Nearest Tube: South Kensington (District & Circle, Piccadilly lines)
One of the first things that hits you as you enter the newly-presented Hintze Hall at the Natural History Museum is movement. ‘Hope’ the whale arches at the apex of her dive, drawing your eyes in a graceful curve from the tip of skeletal tail to iconic gaping mouth. Historically, museums were restrained to a furiously horizontal suspension. Hope reinvigorates this assumption, brushing aside the old restraints as she dives silently towards the crowds below.
The second thing that hits you (it certainly hit me) was how few wires hold this whale up. The timing for Dippy’s replacement has come too soon for many, but at the right time for the mechanics of this project. The antiquated methods of holding skeletons together and upright are breezily blown aside by the elegance and unobtrusiveness of Hope’s framework. Hanging above a new minimal welcome desk, she does not so much loom, as float. It’s almost like that was intentional…
The installation of Hope allowed the Natural History Museum to make a number of other changes to the displays in Hintze Hall. The alcove displays are roughly the same, however they have been streamlined, and benefit hugely from the gorgeous new display cases in which they are now housed. These new display cases are a delight; they have minimal frames, and large glass panels which minimises viewer obstruction. The cases running along either balcony deserve particular mention. They rise to an impressive 3 metres high at least, and showcase (pun intended) some exciting new ideas about exhibiting objects. The displays within each are a delight, packed with dynamic 3-dimensional arrays, breathing life back into the creatures interred within, and reasserting the authority of the beautiful stone samples.

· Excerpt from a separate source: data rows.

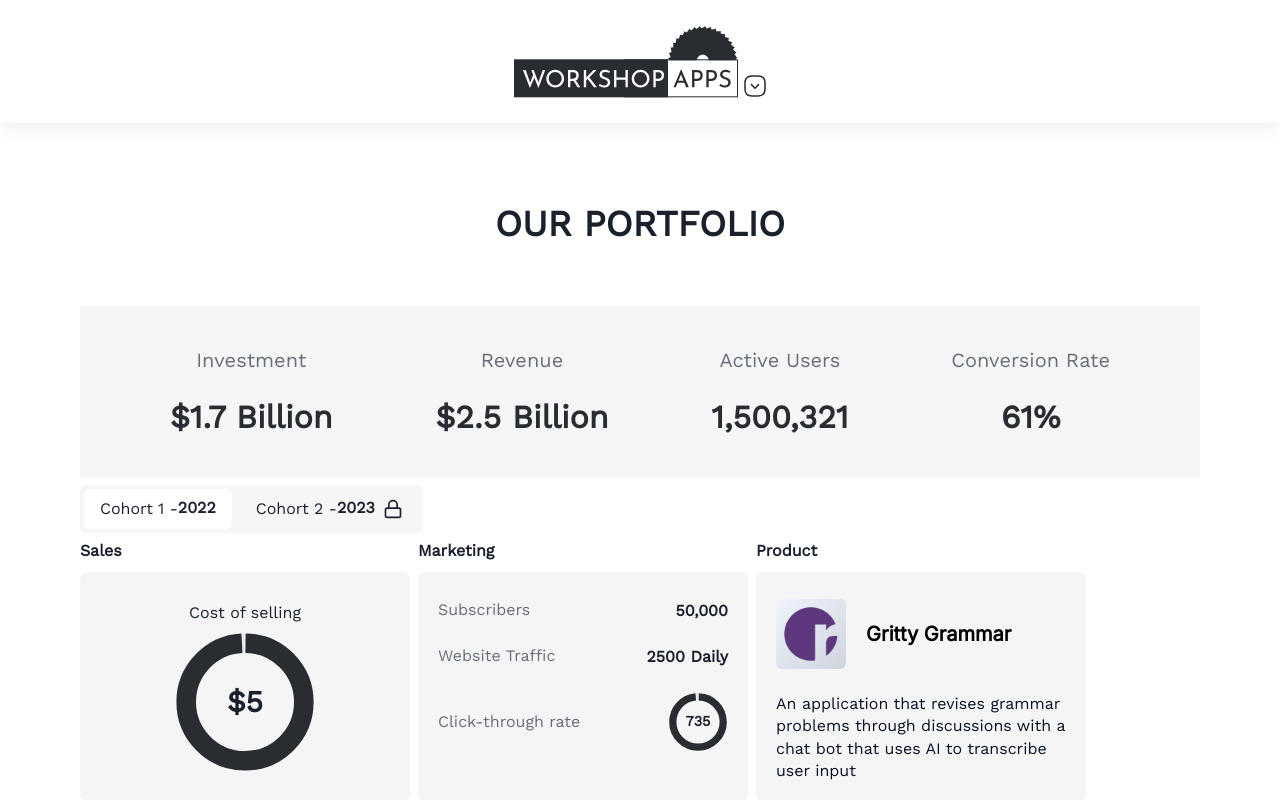
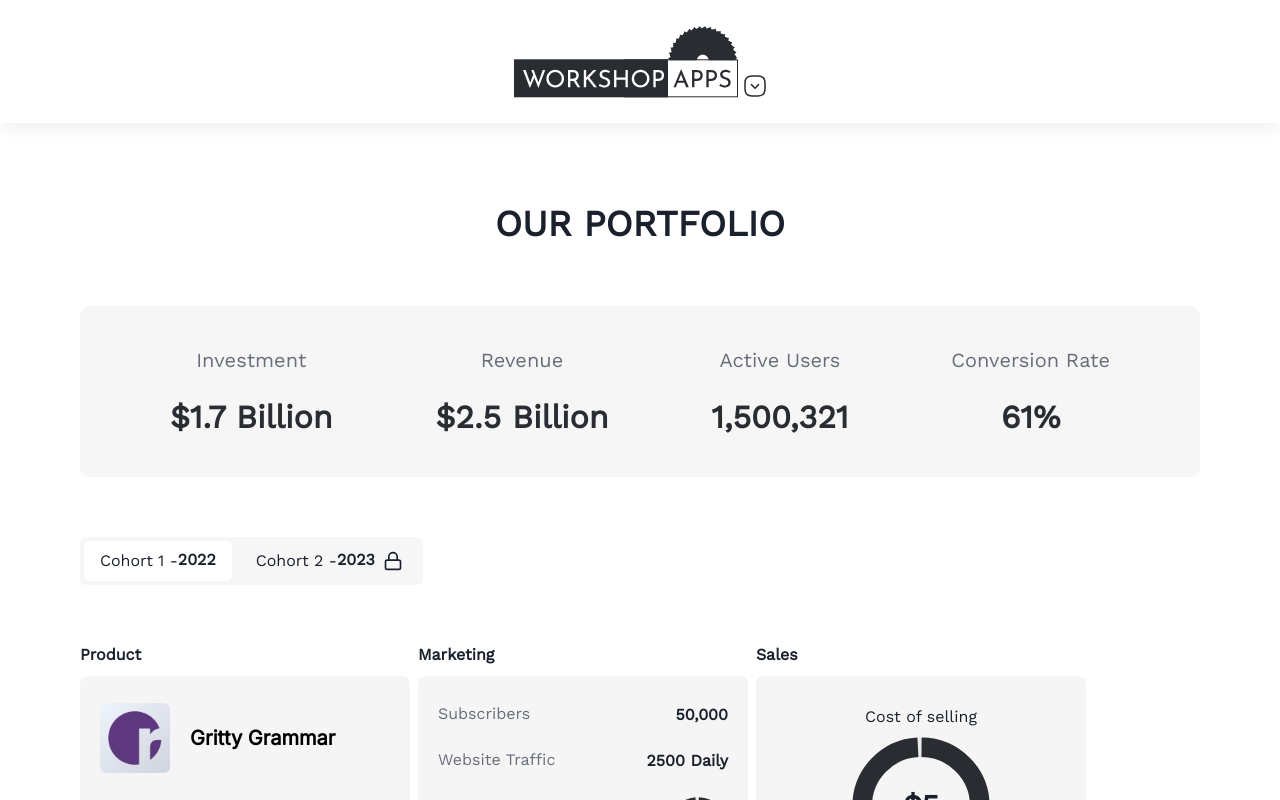
Before and after one commit to workshopapps/workshopapps-portfolio, a Next.js app in the folder frontend/: page /dashboard in a window 1280 px wide. Shown: the top 800 px of the page. Built offline with nearby package versions, Linux system fonts and the light colour scheme.

Commit message:
chore: added the spacing on the dashboard

```diff
--- a/frontend/components/dashboard-header/index.jsx
+++ b/frontend/components/dashboard-header/index.jsx
@@ -23,7 +23,7 @@ function DashboardHeader() {
   return (
     <Stack w="full" textAlign="center" spacing="60px">
       <Heading>OUR PORTFOLIO</Heading>
-      <Stack py={10} px="90px" bg="brand.200">
+      <Stack py={10} px="90px" bg="brand.200" rounded="10">
         <HStack w="full" justifyContent="space-between" rounded="6">
           {sections.map((item) => (
             <Section key={item.field} {...item} />
--- a/frontend/pages/dashboard.jsx
+++ b/frontend/pages/dashboard.jsx
@@ -13,13 +13,13 @@ export default function Dashboard() {
         <title>Workshop Apps | Home</title>
         <link rel="icon" href="/favicon.ico" />
       </Head>
-      <Stack p={20}>
+      <Stack p={20} spacing="60px">
         <DashboardHedaader />
         <CohortToggler />
         <HStack>
+          <ProductCard />
+          <MarketingCard />
           <SalesCard />
-          <MarketingCard />
-          <ProductCard />
         </HStack>
       </Stack>
     </div>
```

Like many people, I welcome the installation of Hope. Dippy was fun, in the same way that imaginatively reconstructed Greek statues are fun, but he was not representative of what the Natural History Museum is and does. Now with Hope pride of place, perhaps this museum can establish it’s impact on the course of the future as much as the past.